20th July 1869. – I have been reading over again five or six chapters, here and there, of Renan's St. Paul. Analysed to the bottom, the writer is a freethinker, but a freethinker whose flexible imagination still allows him the delicate epicurism of religious emotion. In his eyes the man who will not lend himself to these graceful fancies is vulgar, and the man who takes them seriously is prejudiced. He is entertained by the variations of conscience, but he is too clever to laugh at them. The true critic neither concludes nor excludes; his pleasure is to understand without believing, and to profit by the results of enthusiasm, while still maintaining a free mind, unembarrassed by illusion. Such a mode of proceeding has a look of dishonesty; it is nothing, however, but the good-tempered irony of a highly-cultivated mind, which will neither be ignorant of anything nor
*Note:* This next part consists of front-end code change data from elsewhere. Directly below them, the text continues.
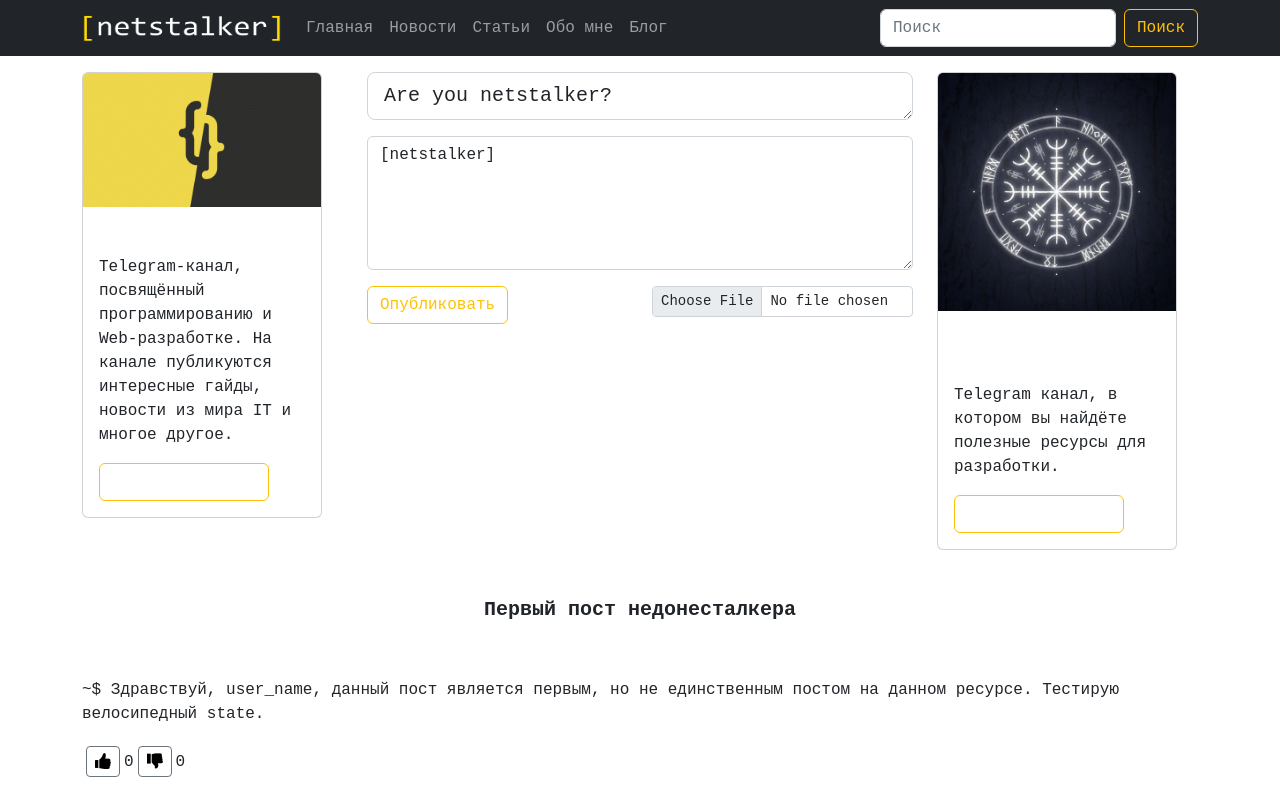
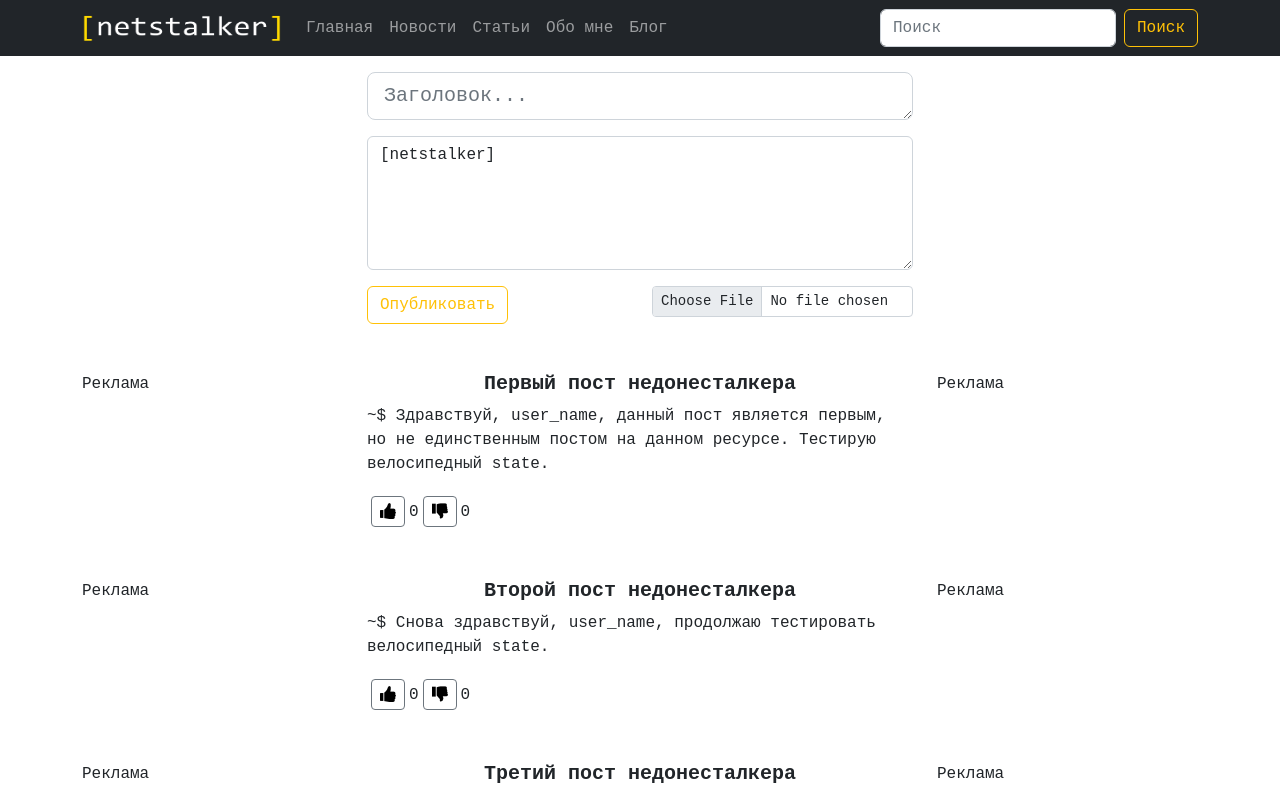
Before and after one commit to artem-xopc/xnet, a React (Create React App) app: page /blog in a window 1280 px wide. Shown: the top 795 px of the page. Built offline with nearby package versions, Linux system fonts and the light colour scheme.

Commit message:
bug on blog page is fixed

```diff
--- a/src/Components/BlogComponents/Atoms/BlogPost.jsx
+++ b/src/Components/BlogComponents/Atoms/BlogPost.jsx
@@ -1,4 +1,4 @@
-import {Row, Col, Container } from "react-bootstrap";
+import { Row, Col, Container } from "react-bootstrap";
 import Likes from "../../Likes";
 // import { Comment } from "../Comments/Comment";
 // import { CommentList } from "../Comments/CoomentList";
@@ -6,13 +6,14 @@
 const Posts = (props) => {
   return (
     <Container>
-      <Row className="mt-5" style={{textAlign: 'center'}}>
+      <Row className="mt-5">
+        <Col>Реклама</Col>
+        <Col sm={6}>
+          <Row>
             <Col>
-          <h5><strong>{props.tittle}</strong></h5>
-        </Col>
-      </Row>
-      <Row className="mt-5">
-        <Col>
+              <h5 style={{ textAlign: "center" }}>
+                <strong>{props.tittle}</strong>
+              </h5>
               <p>~$ {props.post}</p>
             </Col>
           </Row>
@@ -21,6 +22,9 @@
             {/* <Comment state={props.state} dispatch={props.dispatch} />
         <CommentList state={props.state} /> */}
           </Row>
+        </Col>
+        <Col>Реклама</Col>
+      </Row>
     </Container>
   );
 };
--- a/src/Components/BlogComponents/Molecules/MyPosts.jsx
+++ b/src/Components/BlogComponents/Molecules/MyPosts.jsx
@@ -1,9 +1,9 @@
 import React from "react";
 import { Button, Col, Container, Form, Row } from "react-bootstrap";
-import { ProfileCard, TelegramCard } from "../../NewsComponents/ProfileCard";
 
 const MyPosts = (props) => {
   debugger;
+  console.log(props)
   let newTittle = React.createRef();
   let newPost = React.createRef();
 
@@ -20,9 +20,7 @@
     <div>
       <Container>
         <Row>
-          <Col sm={3}>
-            <ProfileCard />
-          </Col>
+          <Col sm={3}></Col>
           <Col sm={6}>
             <Col >
               <Form.Control
@@ -53,9 +51,7 @@
                   variant="outline-warning"
                   className="mt-3"
                   onClick={addPost}
-                >
-                  Опубликовать
-                </Button>
+                >Опубликовать</Button>
               </Col>
               <Col>
                 <Form.Group controlId="formFileSm" className="mt-3">
@@ -64,9 +60,7 @@
               </Col>
             </Row>
           </Col>
-          <Col>
-            <TelegramCard />
-          </Col>
+          <Col></Col>
         </Row>
       </Container>
     </div>
--- a/src/Components/BlogComponents/Organism/BlogContainer.jsx
+++ b/src/Components/BlogComponents/Organism/BlogContainer.jsx
@@ -11,8 +11,7 @@
   };
 
   let onPostChange = (textTittle, text) => {
-    let action = updatePostCreator(textTittle, text);
-    props.store.dispatch(updatePostCreator(action));
+    props.store.dispatch(updatePostCreator(textTittle, text));
   };
 
   return (
@@ -21,7 +20,7 @@
         addPost={addPost}
         updateNewPostText={onPostChange}
         posts={state.blog.posts}
-        newTittleText={state.blog.newTittleText}
+        newTittleText={state.blog.textTittle}
         newPostText={state.blog.newPostText}
       />
     </div>
--- a/src/redux/blog_reducer.js
+++ b/src/redux/blog_reducer.js
@@ -31,6 +31,7 @@
 };
 
 const blogReducer = (state = initialState, action) => {
+  debugger
     switch (action.type) {
       case ADD_POST:
         let newPost = {
@@ -45,8 +46,8 @@
         state.newPostText = "";
         return state;
       case UPDATE_POST:
-        state.newTittleText = action.newText;
-        state.newPostText = action.newText;
+        state.newTittleText = action.newTtext;
+        state.newPostText = action.newPText;
         return state;
       case ADD_COMMENT:
         let newComment = {
@@ -67,9 +68,10 @@
   };
 
   export const addPostCreator = () => ({ type: ADD_POST });
-  export const updatePostCreator = (text) => ({
+  export const updatePostCreator = (textTittle, text) => ({
     type: UPDATE_POST,
-    newText: text,
+    newTtext: textTittle,
+    newPText: text,
   });
   export const addCommentCreator = () => ({ type: ADD_COMMENT });
   export const updateCommentCreator = (body) => ({
```
Lines whose indentation alone changed are shown as unchanged.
duped by anything. It is the dilettanteism of the Renaissance in its perfection. — At the same time what innumerable proofs of insight and of exultant scientific power !
14th August 1869. — In the name of Heaven, who art thou ? — what wilt thou - wavering inconstant creature ? What future lies before thee ? What duty or what hope appeals to thee ?
My longing, my search is for love, for peace, for something to fill my heart; an idea to defend ; a work to which I might devote the rest of my strength; an affection which might quench this inner thirst; a cause for which I might die with joy. But shall I ever find them ? I long for all that is impossible and inaccessible: for true religion, serious sympathy, the ideal life ; for paradise, immortality, holiness, faith, inspiration, and I know not what besides ! What I really want is to die and to be born again, transformed myself, and in a different world. And I can neither stifle these aspirations nor deceive myself as to the possibility of satisfying them. I seem condemned to roll for ever the rock of Sisyphus, and to feel that slow wearing away of the mind which befalls the man whose vocation
and destiny are in perpetual conflict. “A Christian heart and a pagan head,' like Jacobi ; tenderness and pride ; width of mind and feebleness of will; the two men of St. Paul; a seething chaos of contrasts, antinomies, and contradictions; humility and pride ; childish simplicity and boundless mistrust; nal and intuition ; patience and irritability ; kindness and dryness of heart; carelessness and anxiety; enthusiasm and languor; indifference and passion ; altogether a being incomprehensible and intolerable to myself and to others !
Then from a state of conflict I fall back into the fluid, vague, indeterminate state, which feels all form to be a mere violence and disfigurement. All ideas, principles, acquirements, and habits are effaced in me like the ripples on a wave, like the convolutions of a cloud. My personality has the least possible admixture of individuality. I am to the great majority of men what the circle is to rectilinear figures ; I am everywhere at home, because I have no particular and nominative self. — Perhaps, on the whole, this defect has good in it. Though I am less of a man, I am perhaps nearer to the man ; perhaps rather more man. There is less of the individual, but more of the